In fact (you may or may not have concluded this in your proof, depending on how general you were), for any lengths \(a\) and \(b\), one can construct a rectangle with these as the side lengths. Now that we know rectangles exist, we can start asking questions about them: what patterns can we find?

**Proposition 2.4 (Rectangles have Congruent Opposite Sides)** Let \(ABCD\) be a rectangle. Then the opposite sides \(AB, CD\) have the same length, as do the other pair \(BC,DA\).

*Proof*.

- Start with an arbitrary rectangle, and extend its sides into lines.

- Looking at one of the sides, it crosses the other pair in two right angles (by definition: its a rectangle). Thus the angle sum is a straight line, and so this other pair of sides is parallel, by the 5th postulate.

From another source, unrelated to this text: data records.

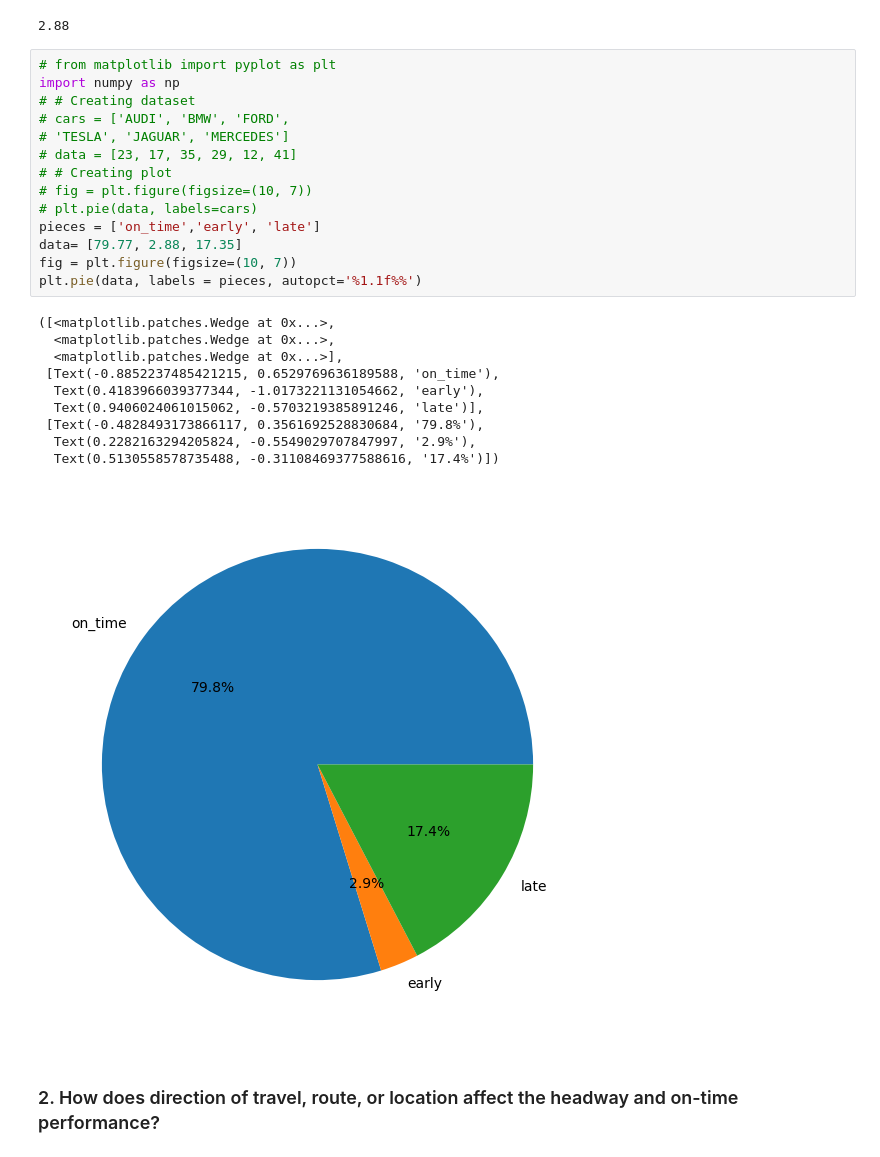
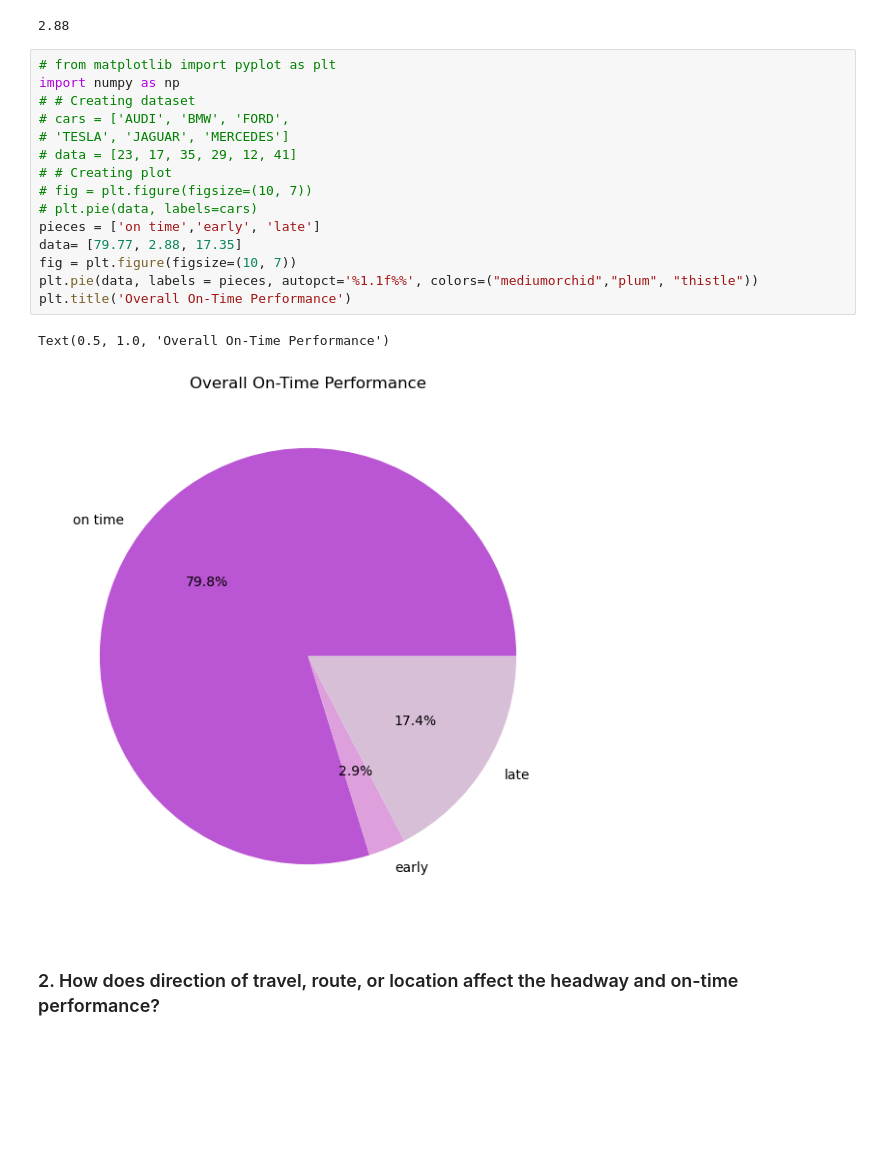
Before and after one commit to NSS-Data-Analytics-Cohort-11/wego-the-brotherhood-of-steel, a Jupyter notebook: notebooks/wego-project.ipynb, the cells around one changed output. Drawn from its saved outputs; the diff is of its cells as text; blank space fills up the shorter version.

```diff
--- a/notebooks/wego-project.ipynb
+++ b/notebooks/wego-project.ipynb
@@ -311,28 +311,21 @@ wego_early_pct.round(2)
 # %%
 # from matplotlib import pyplot as plt
 import numpy as np
 # # Creating dataset
 # cars = ['AUDI', 'BMW', 'FORD',
 # 'TESLA', 'JAGUAR', 'MERCEDES']
 # data = [23, 17, 35, 29, 12, 41]
 # # Creating plot
 # fig = plt.figure(figsize=(10, 7))
 # plt.pie(data, labels=cars)
-pieces = ['on_time','early', 'late']
+pieces = ['on time','early', 'late']
 data= [79.77, 2.88, 17.35]
 fig = plt.figure(figsize=(10, 7))
-plt.pie(data, labels = pieces, autopct='%1.1f%%')
+plt.pie(data, labels = pieces, autopct='%1.1f%%', colors=("mediumorchid","plum", "thistle"))
+plt.title('Overall On-Time Performance')
 # %% [output]
-([<matplotlib.patches.Wedge at 0x...>,
-  <matplotlib.patches.Wedge at 0x...>,
-  <matplotlib.patches.Wedge at 0x...>],
- [Text(-0.8852237485421215, 0.6529769636189588, 'on_time'),
-  Text(0.4183966039377344, -1.0173221131054662, 'early'),
-  Text(0.9406024061015062, -0.5703219385891246, 'late')],
- [Text(-0.4828493173866117, 0.3561692528830684, '79.8%'),
-  Text(0.2282163294205824, -0.5549029707847997, '2.9%'),
-  Text(0.5130558578735488, -0.31108469377588616, '17.4%')])
+Text(0.5, 1.0, 'Overall On-Time Performance')
-[figure, old version]
+[figure, new version]
 # %% [markdown]
 ### 2. How does direction of travel, route, or location affect the headway and on-time performance?
 # %%
```
Also changed, not shown: parts of 30 cells of this notebook, 2 other files.
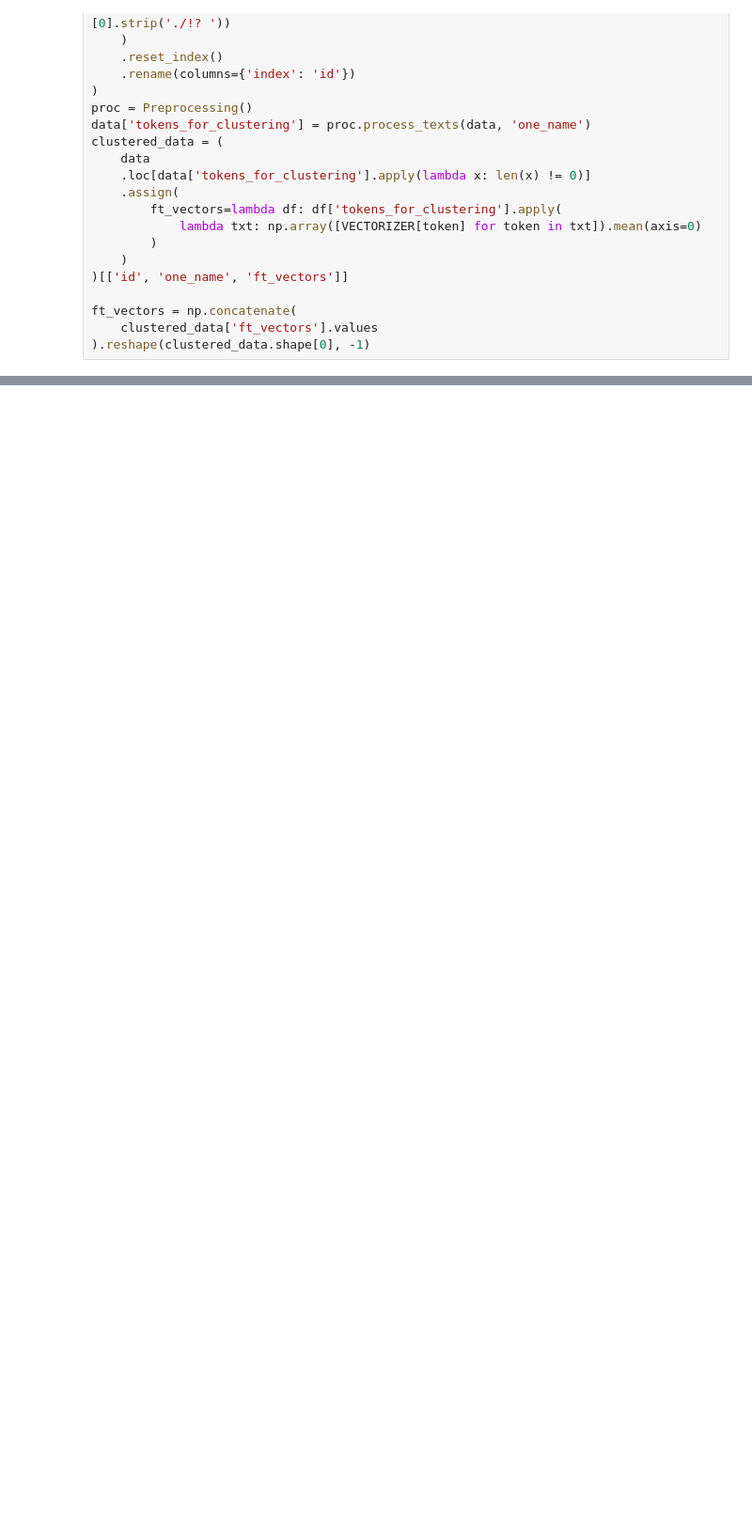
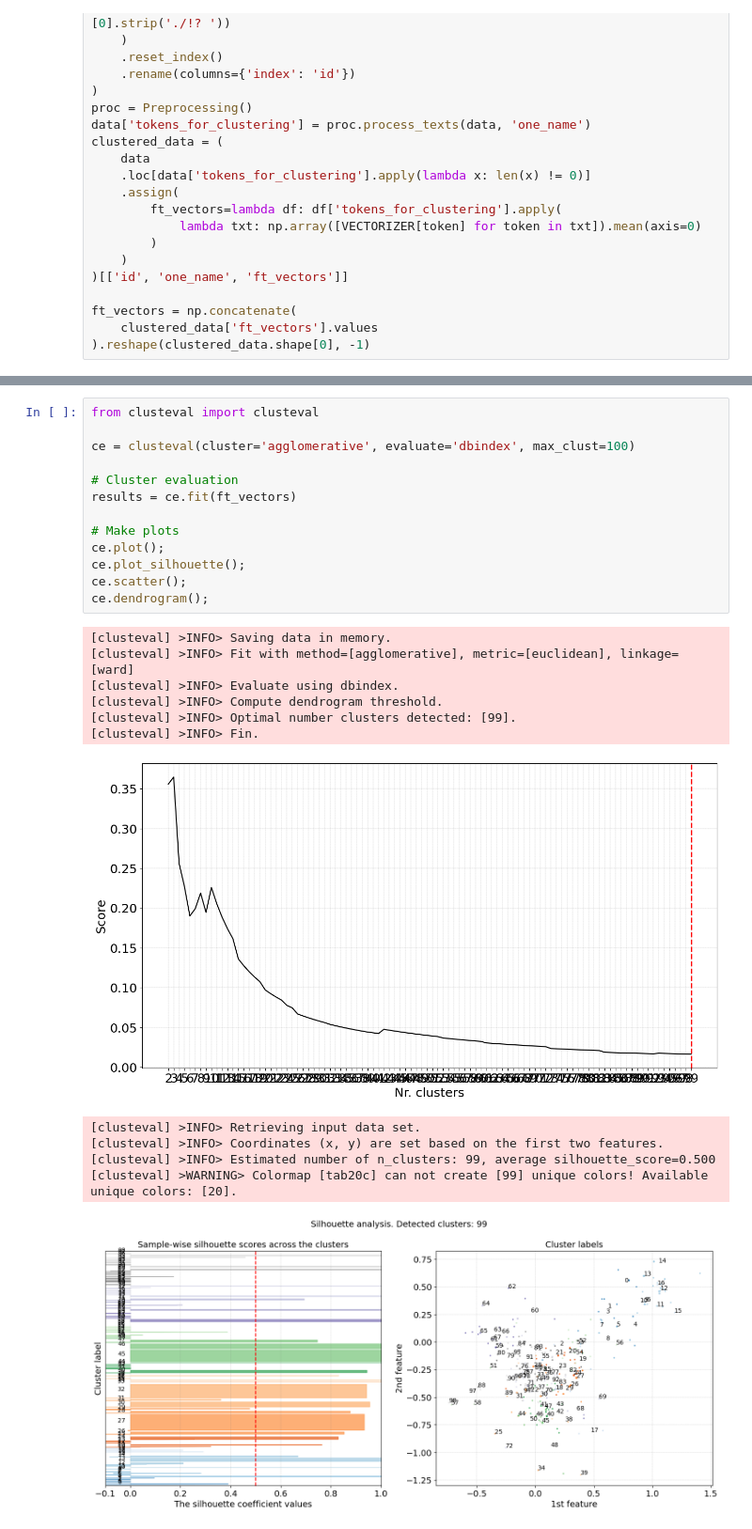
Before and after one commit to vlade89/agrohack2023, a Jupyter notebook: jupyter_nb/experiments.ipynb, the cells around one changed output, grey strips where cells are left out. Shown: that part at 94% size. Cells and saved outputs as stored; diff of their text form; blank space fills up the shorter version.

```diff
--- a/jupyter_nb/experiments.ipynb
+++ b/jupyter_nb/experiments.ipynb
@@ -119,0 +140,26 @@ get_scores(ALGORITHMS, ft_vectors)
+# %%
+from clusteval import clusteval
+
+ce = clusteval(cluster='agglomerative', evaluate='dbindex', max_clust=100)
+
+# Cluster evaluation
+results = ce.fit(ft_vectors)
+
+# Make plots
+ce.plot();
+ce.plot_silhouette();
+ce.scatter();
+ce.dendrogram();
+# %% [output]
+[clusteval] >INFO> Saving data in memory.
+[clusteval] >INFO> Fit with method=[agglomerative], metric=[euclidean], linkage=[ward]
+[clusteval] >INFO> Evaluate using dbindex.
+[clusteval] >INFO> Compute dendrogram threshold.
+[clusteval] >INFO> Optimal number clusters detected: [99].
+[clusteval] >INFO> Fin.
+[figure, added]
+[clusteval] >INFO> Retrieving input data set.
+[clusteval] >INFO> Coordinates (x, y) are set based on the first two features.
+[clusteval] >INFO> Estimated number of n_clusters: 99, average silhouette_score=0.500
+[clusteval] >WARNING> Colormap [tab20c] can not create [99] unique colors! Available unique colors: [20].
+[figure, added]
```
Also changed, not shown: parts of 8 cells of this notebook, 1 other file.
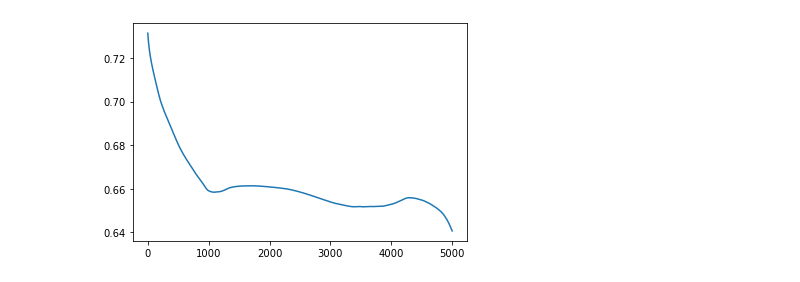
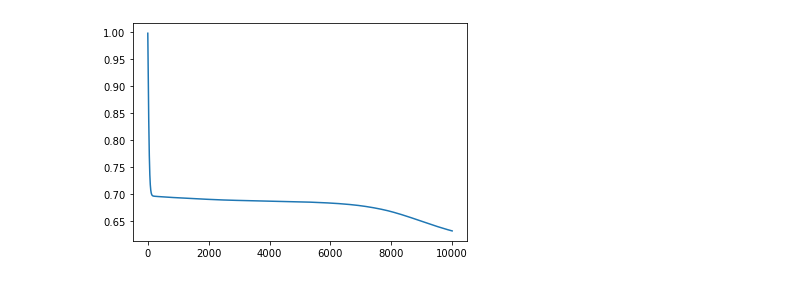
Before and after one commit to nik-shvetsov/nn_moons_circles, a Jupyter notebook: numpy_nn.ipynb, the cells around one changed output. Saved outputs shown, nothing was run; the diff lists cells and outputs as text; code cells hidden in the pictures.

```diff
--- a/numpy_nn.ipynb
+++ b/numpy_nn.ipynb
@@ -220,6 +221,6 @@ Accuracy of test inference: 0.847
 # %%
-mlp_circles = MLP(2, 8, 8, 2, 0.0001, "rand", h_act="lrelu", o_act="softmax")
-mlp_circles.fit(x_train_circles, y_train_circles_oh, 5000)
+mlp_circles = MLP(2, 8, 8, 2, 0.0001, "normal", h_act="lrelu", o_act="softmax")
+mlp_circles.fit(x_train_circles, y_train_circles_oh, 10000)
 plt.plot(mlp_circles.losses)
 print(f"Minimum loss: {min(mlp_circles.losses)}")
 print (f"Accuracy of test inference: {accuracy(mlp_circles.infer(x_test_circles), y_test_circles_oh)}")
@@ -229,4 +230,4 @@ Accuracy of test inference: 0.625
-[figure, old version]
+[figure, new version]
 # %%
 test_results = mlp_moons.infer(x_test_moons)
 
```
Also changed, not shown: parts of 13 cells of this notebook.
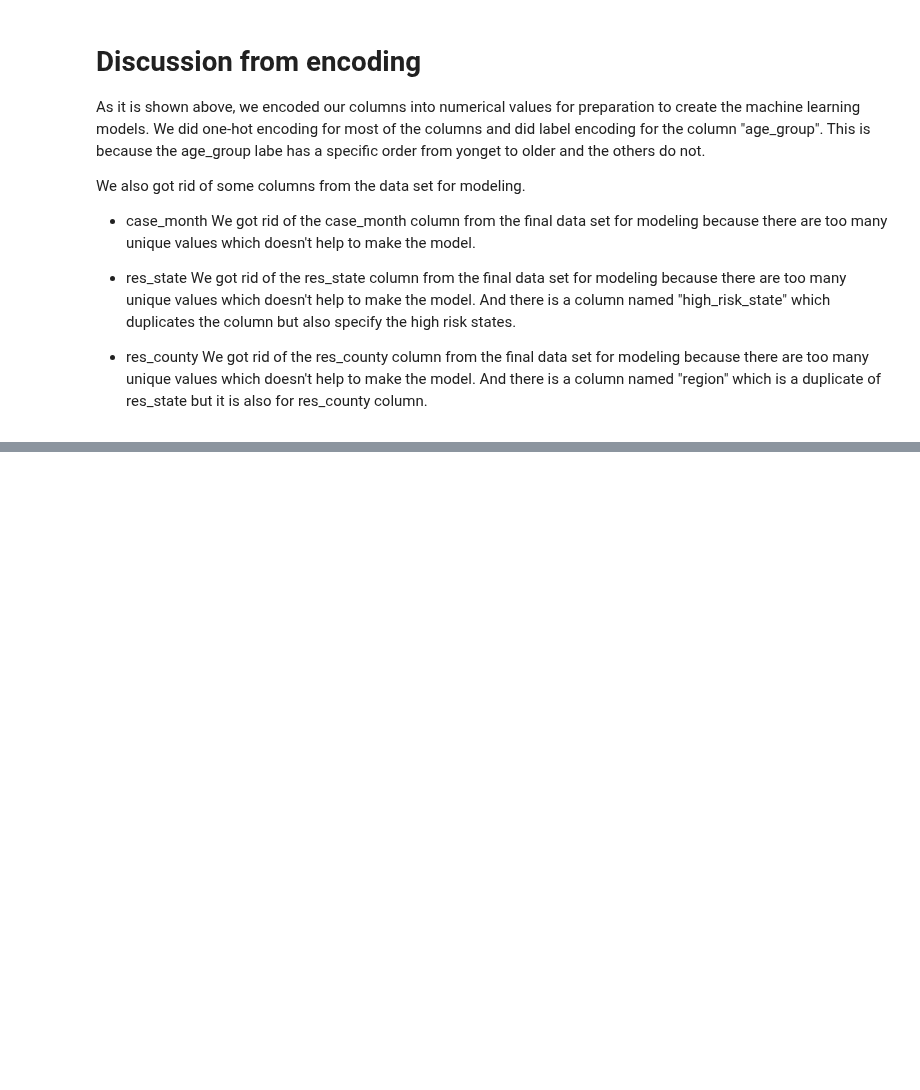
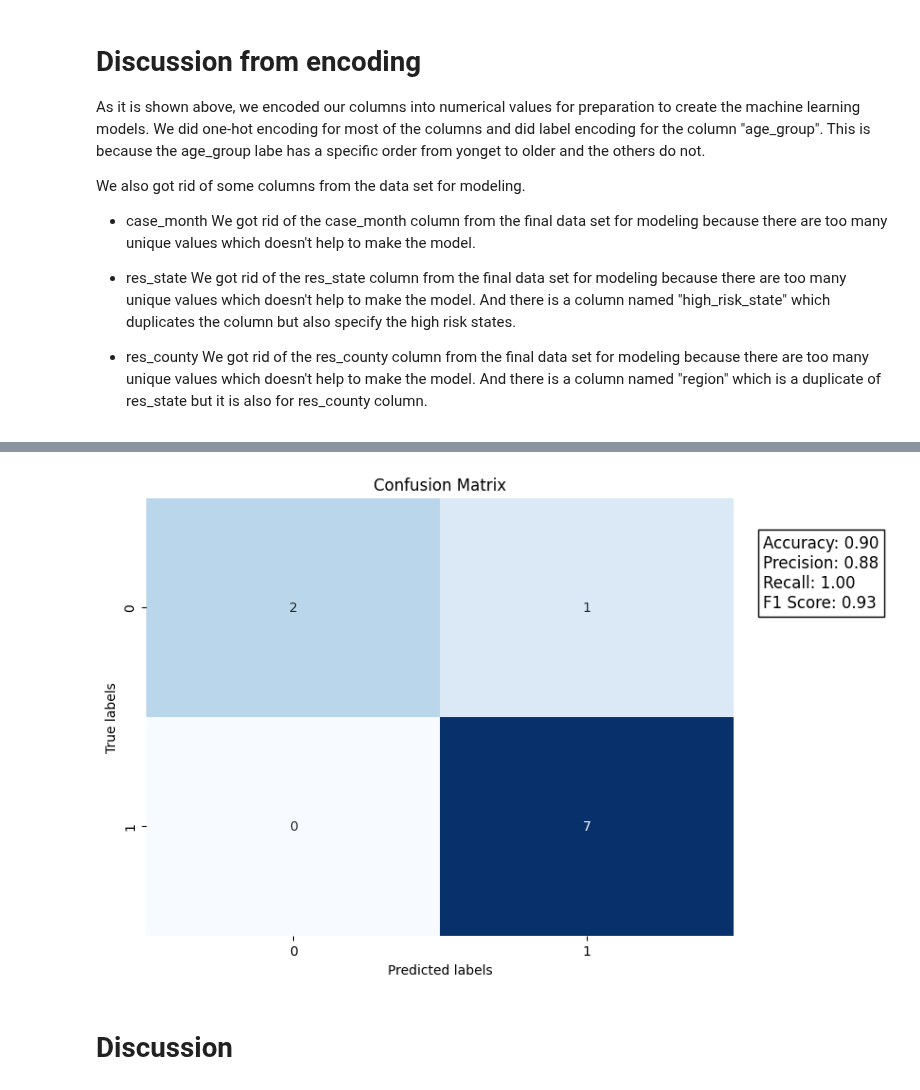
Before and after one commit to keyinb/data-analytics, a Jupyter notebook: 2022-Homework2-Notebook.ipynb, the cells around one changed output, grey strips where cells are left out. Drawn from its saved outputs; the diff is of its cells as text; code cells hidden in the pictures; blank space fills up the shorter version.

```diff
--- a/2022-Homework2-Notebook.ipynb
+++ b/2022-Homework2-Notebook.ipynb
@@ -600,0 +728,24 @@ We got rid of the res_county column from the final data set for modeling because
+# %%
+import matplotlib.pyplot as plt
+import seaborn as sns
+from sklearn.metrics import confusion_matrix, accuracy_score, precision_score, recall_score, f1_score
+
+def visualize_confusion_matrix(y_true, y_pred):
+
+    conf_matrix = confusion_matrix(y_true, y_pred)
+    accuracy = accuracy_score(y_true, y_pred)
+    precision = precision_score(y_true, y_pred)
+    recall = recall_score(y_true, y_pred)
+    f1 = f1_score(y_true, y_pred)
+
+    fig, ax = plt.subplots(figsize=(8, 6))
+    sns.heatmap(conf_matrix, annot=True, cmap='Blues', fmt='g', cbar=False, ax=ax)
+    ax.set_xlabel('Predicted labels')
+    ax.set_ylabel('True labels')
+    ax.set_title('Confusion Matrix')
+
+    textstr = f'Accuracy: {accuracy:.2f}\nPrecision: {precision:.2f}\nRecall: {recall:.2f}\nF1 Score: {f1:.2f}'
+    ax.text(2.1, 0.5, textstr, fontsize=12, bbox=dict(facecolor='white'))
+
+
+    plt.show()
@@ -600,0 +761,6 @@ We got rid of the res_county column from the final data set for modeling because
+# %%
+visualize_confusion_matrix(y_train[:10], predicted_target_class)
+# %% [output]
+[figure, added]
+# %% [markdown]
+# Discussion
```
Also changed, not shown: parts of 29 cells of this notebook.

- Draw a diagonal connecting an opposing pair of vertices of the rectangle.
- This diagonal divides the rectangle into two triangles, which both share a common side.
- But, since the this diagonal cuts across a pair of parallel lines, its alternate angles are equal.

- Thus, the two triangles that have been formed are congruent to one another, by Angle-Side-Angle.
- But if the triangles are congruent, then they have the same side lengths.
- Thus, each pair of opposing sides of the rectangle must have the same length.

Running the same argument with the other diagonal also gives a pair of triangles congruent to these, thus the diagonals of a rectangle must be equal in length to one another. In fact, more is true: the point where the diagonals intersect one another divides each of the diagonals in half - the Greeks would say their intersection *bisects* both of the diagonals.

A good way to get a feel for Euclidean geometry is to try and play around with properties like this that you discover. So, rectangles diagonals bisect one another, but is this all? Playing around a bit, its easy to see there should be more examples (draw any two line segments that cut each other in half making some sort of \(x\), then connect up their vertices). But can we give any sort of order to this collection of shapes?

**Exercise 2.3 (Bisecting Diagonals = Parallel Sides)** If the diagonals of a convex quadrilateral bisect one another, then that quadrilateral is a parallelogram.